§ **Problem to solve**: For the data below, work out how many lines include the string "from" and report only the number.
───── Supplied entries ─────
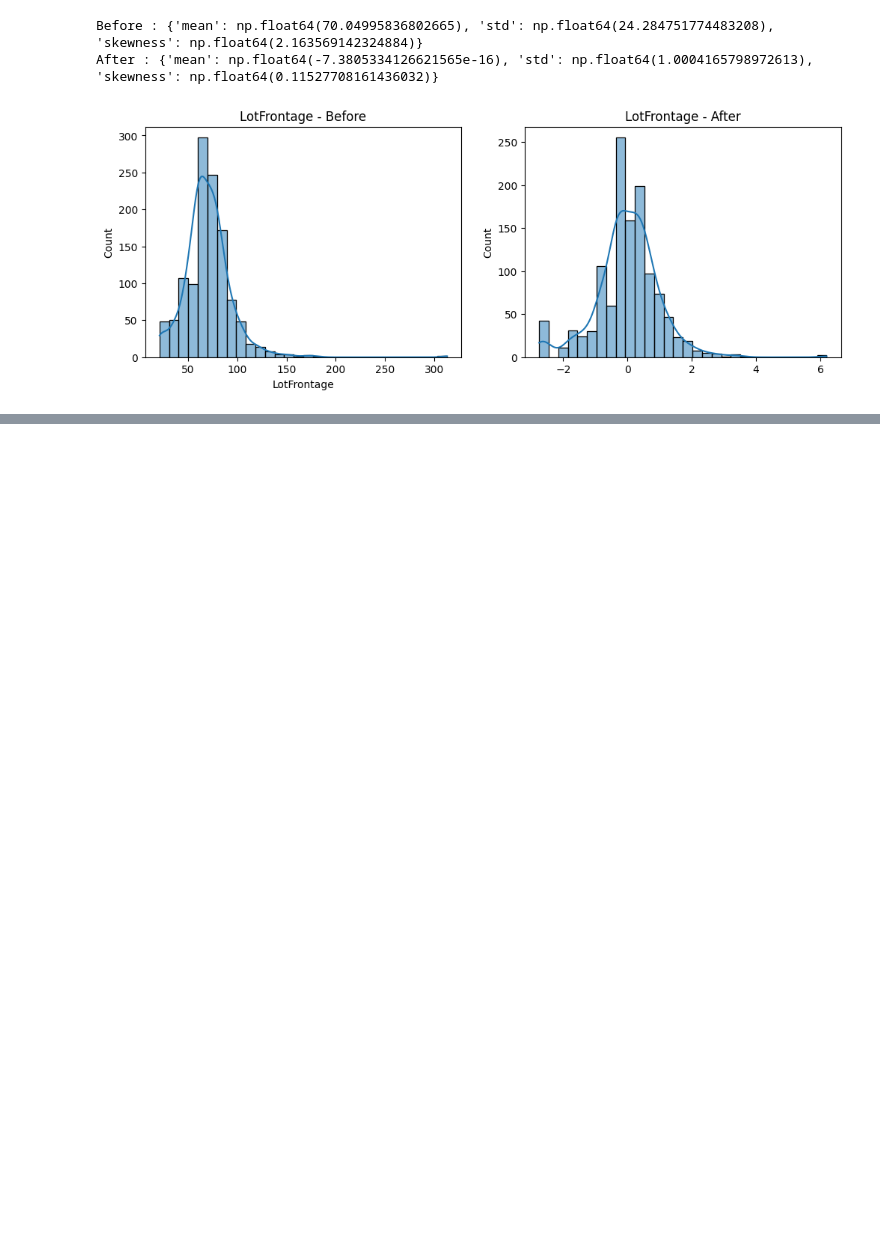
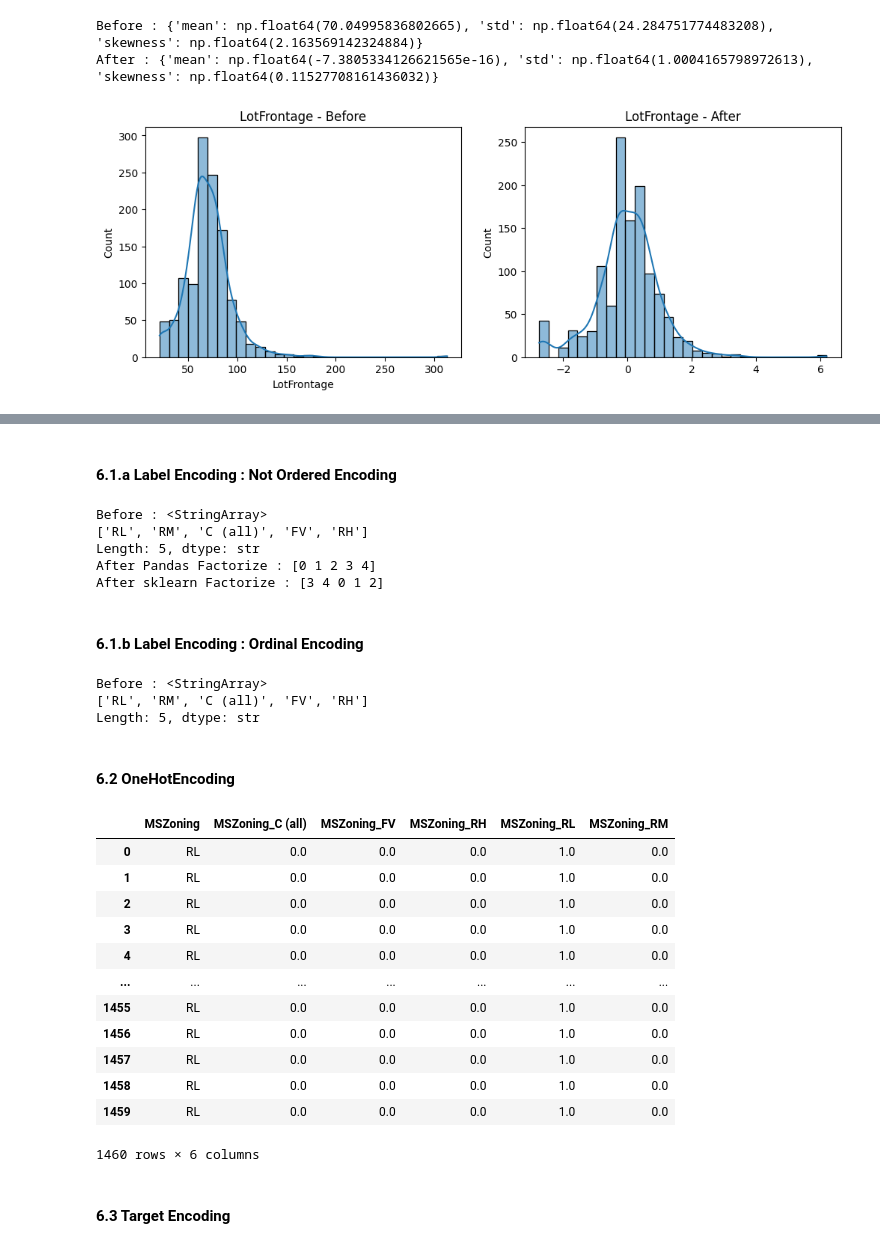
Before and after one commit to Itz-Me-Sumit/Data-Science, a Jupyter notebook: 4_Feature_Engineering/1_HousePricing_Dataset/1_FeatureEngineering_DataProcessing.ipynb, the cells around one changed output, grey strips where cells are left out. Drawn from its saved outputs; the diff is of its cells as text; code cells hidden in the pictures; blank space fills up the shorter version.

```diff
--- a/4_Feature_Engineering/1_HousePricing_Dataset/1_FeatureEngineering_DataProcessing.ipynb
+++ b/4_Feature_Engineering/1_HousePricing_Dataset/1_FeatureEngineering_DataProcessing.ipynb
@@ -422,0 +446,74 @@ compare_distribution(df[col].dropna() , scaled_.flatten() , col)
+# %% [markdown]
+#### 6.1.a Label Encoding : Not Ordered Encoding
+# %%
+from sklearn.preprocessing import LabelEncoder
+import pandas as pd
+
+col = "MSZoning"
+print(f"Before : {df[col].unique()}")
+
+# Method-1 : Using Pandas
+df["MSZoning_label_pd"] = pd.factorize(df[col])[0]
+
+# Method-2 : Using sklearn
+le = LabelEncoder()
+df["MSZoning_label_sklearn"] = le.fit_transform(df[col])
+
+print(f"After Pandas Factorize : {df['MSZoning_label_pd'].unique()}")
+print(f"After sklearn Factorize : {df['MSZoning_label_sklearn'].unique()}")
+# %% [output]
+Before : <StringArray>
+['RL', 'RM', 'C (all)', 'FV', 'RH']
+Length: 5, dtype: str
+After Pandas Factorize : [0 1 2 3 4]
+After sklearn Factorize : [3 4 0 1 2]
+# %% [markdown]
+#### 6.1.b Label Encoding : Ordinal Encoding
+# %%
+from sklearn.preprocessing import OrdinalEncoder
+
+ordinal_order = [[ 'C (all)' ,'RM' , 'RH' , 'RL' , 'FV' ]]
+
+oe = OrdinalEncoder(categories=ordinal_order)
+df["MSZoning_ordinal"] = oe.fit_transform(df[[col]])
+
+print(f"Before : {df[col].unique()}")
+print()
+# %% [output]
+Before : <StringArray>
+['RL', 'RM', 'C (all)', 'FV', 'RH']
+Length: 5, dtype: str
+# %% [markdown]
+#### 6.2 OneHotEncoding
+# %%
+col = "MSZoning"
+
+# By using Pandas
+import pandas as pd
+MSZoning_ohe_pd = pd.get_dummies(df[col] , prefix="MSZoning")
+
+# By using sklearn
+from sklearn.preprocessing import OneHotEncoder
+ohe_skln = OneHotEncoder(sparse_output=False , drop=None)
+MSZoning_ohe_skln=ohe_skln.fit_transform(df[[col]])
+
+ohe_skln_df = pd.DataFrame(MSZoning_ohe_skln , columns=ohe_skln.get_feature_names_out([col]))
+
+skln_ohe = pd.concat([df[col] , ohe_skln_df] , axis=1)
+skln_ohe
+# %% [output]
+|  | MSZoning | MSZoning_C (all) | MSZoning_FV | MSZoning_RH | MSZoning_RL | MSZoning_RM |
+| 0 | RL | 0.0 | 0.0 | 0.0 | 1.0 | 0.0 |
+| 1 | RL | 0.0 | 0.0 | 0.0 | 1.0 | 0.0 |
+| 2 | RL | 0.0 | 0.0 | 0.0 | 1.0 | 0.0 |
+| 3 | RL | 0.0 | 0.0 | 0.0 | 1.0 | 0.0 |
+| 4 | RL | 0.0 | 0.0 | 0.0 | 1.0 | 0.0 |
+| ... | ... | ... | ... | ... | ... | ... |
+| 1455 | RL | 0.0 | 0.0 | 0.0 | 1.0 | 0.0 |
+| 1456 | RL | 0.0 | 0.0 | 0.0 | 1.0 | 0.0 |
+| 1457 | RL | 0.0 | 0.0 | 0.0 | 1.0 | 0.0 |
+| 1458 | RL | 0.0 | 0.0 | 0.0 | 1.0 | 0.0 |
+| 1459 | RL | 0.0 | 0.0 | 0.0 | 1.0 | 0.0 |
+1460 rows × 6 columns
+# %% [markdown]
+#### 6.3 Target Encoding
```
Also changed, not shown: parts of 9 cells of this notebook, 1 other file.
─────
§ **Answer space**: 4